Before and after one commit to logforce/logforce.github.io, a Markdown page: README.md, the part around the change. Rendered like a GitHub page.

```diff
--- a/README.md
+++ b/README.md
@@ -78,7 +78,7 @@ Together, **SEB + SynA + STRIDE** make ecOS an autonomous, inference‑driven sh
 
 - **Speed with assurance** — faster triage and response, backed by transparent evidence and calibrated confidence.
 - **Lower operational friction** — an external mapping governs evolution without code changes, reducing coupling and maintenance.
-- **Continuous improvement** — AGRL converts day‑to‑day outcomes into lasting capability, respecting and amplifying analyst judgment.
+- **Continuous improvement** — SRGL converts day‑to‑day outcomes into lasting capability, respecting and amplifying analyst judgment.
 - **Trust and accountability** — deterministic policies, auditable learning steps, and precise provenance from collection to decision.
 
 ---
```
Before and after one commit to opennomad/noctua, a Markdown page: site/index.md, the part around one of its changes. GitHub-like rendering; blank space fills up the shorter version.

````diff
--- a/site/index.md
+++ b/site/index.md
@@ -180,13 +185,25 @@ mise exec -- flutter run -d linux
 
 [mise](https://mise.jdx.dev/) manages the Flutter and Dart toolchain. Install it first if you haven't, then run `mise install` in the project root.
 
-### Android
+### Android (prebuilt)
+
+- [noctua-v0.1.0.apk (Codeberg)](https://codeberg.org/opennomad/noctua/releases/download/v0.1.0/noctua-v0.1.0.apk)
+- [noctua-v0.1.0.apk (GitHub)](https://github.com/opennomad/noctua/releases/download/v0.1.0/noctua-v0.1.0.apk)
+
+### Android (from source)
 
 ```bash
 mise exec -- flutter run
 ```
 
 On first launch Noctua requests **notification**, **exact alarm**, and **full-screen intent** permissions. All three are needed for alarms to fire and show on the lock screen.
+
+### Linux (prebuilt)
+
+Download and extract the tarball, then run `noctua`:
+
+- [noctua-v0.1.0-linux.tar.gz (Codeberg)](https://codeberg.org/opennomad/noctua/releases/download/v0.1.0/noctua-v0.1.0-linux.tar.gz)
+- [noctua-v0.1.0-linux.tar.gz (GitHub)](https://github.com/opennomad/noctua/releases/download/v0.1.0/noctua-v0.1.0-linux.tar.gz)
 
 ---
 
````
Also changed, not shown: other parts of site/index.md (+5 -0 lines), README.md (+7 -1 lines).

■ **Task directions**: Set down each line of the material above without a single alteration.

■ **Solution to the exercise**:
Before and after one commit to logforce/logforce.github.io, a Markdown page: README.md, the part around the change. Rendered like a GitHub page.

```diff
--- a/README.md
+++ b/README.md
@@ -78,7 +78,7 @@ Together, **SEB + SynA + STRIDE** make ecOS an autonomous, inference‑driven sh
 
 - **Speed with assurance** — faster triage and response, backed by transparent evidence and calibrated confidence.
 - **Lower operational friction** — an external mapping governs evolution without code changes, reducing coupling and maintenance.
-- **Continuous improvement** — AGRL converts day‑to‑day outcomes into lasting capability, respecting and amplifying analyst judgment.
+- **Continuous improvement** — SRGL converts day‑to‑day outcomes into lasting capability, respecting and amplifying analyst judgment.
 - **Trust and accountability** — deterministic policies, auditable learning steps, and precise provenance from collection to decision.
 
 ---
```
Before and after one commit to opennomad/noctua, a Markdown page: site/index.md, the part around one of its changes. GitHub-like rendering; blank space fills up the shorter version.

````diff
--- a/site/index.md
+++ b/site/index.md
@@ -180,13 +185,25 @@ mise exec -- flutter run -d linux
 
 [mise](https://mise.jdx.dev/) manages the Flutter and Dart toolchain. Install it first if you haven't, then run `mise install` in the project root.
 
-### Android
+### Android (prebuilt)
+
+- [noctua-v0.1.0.apk (Codeberg)](https://codeberg.org/opennomad/noctua/releases/download/v0.1.0/noctua-v0.1.0.apk)
+- [noctua-v0.1.0.apk (GitHub)](https://github.com/opennomad/noctua/releases/download/v0.1.0/noctua-v0.1.0.apk)
+
+### Android (from source)
 
 ```bash
 mise exec -- flutter run
 ```
 
 On first launch Noctua requests **notification**, **exact alarm**, and **full-screen intent** permissions. All three are needed for alarms to fire and show on the lock screen.
+
+### Linux (prebuilt)
+
+Download and extract the tarball, then run `noctua`:
+
+- [noctua-v0.1.0-linux.tar.gz (Codeberg)](https://codeberg.org/opennomad/noctua/releases/download/v0.1.0/noctua-v0.1.0-linux.tar.gz)
+- [noctua-v0.1.0-linux.tar.gz (GitHub)](https://github.com/opennomad/noctua/releases/download/v0.1.0/noctua-v0.1.0-linux.tar.gz)
 
 ---
 
````
Also changed, not shown: other parts of site/index.md (+5 -0 lines), README.md (+7 -1 lines).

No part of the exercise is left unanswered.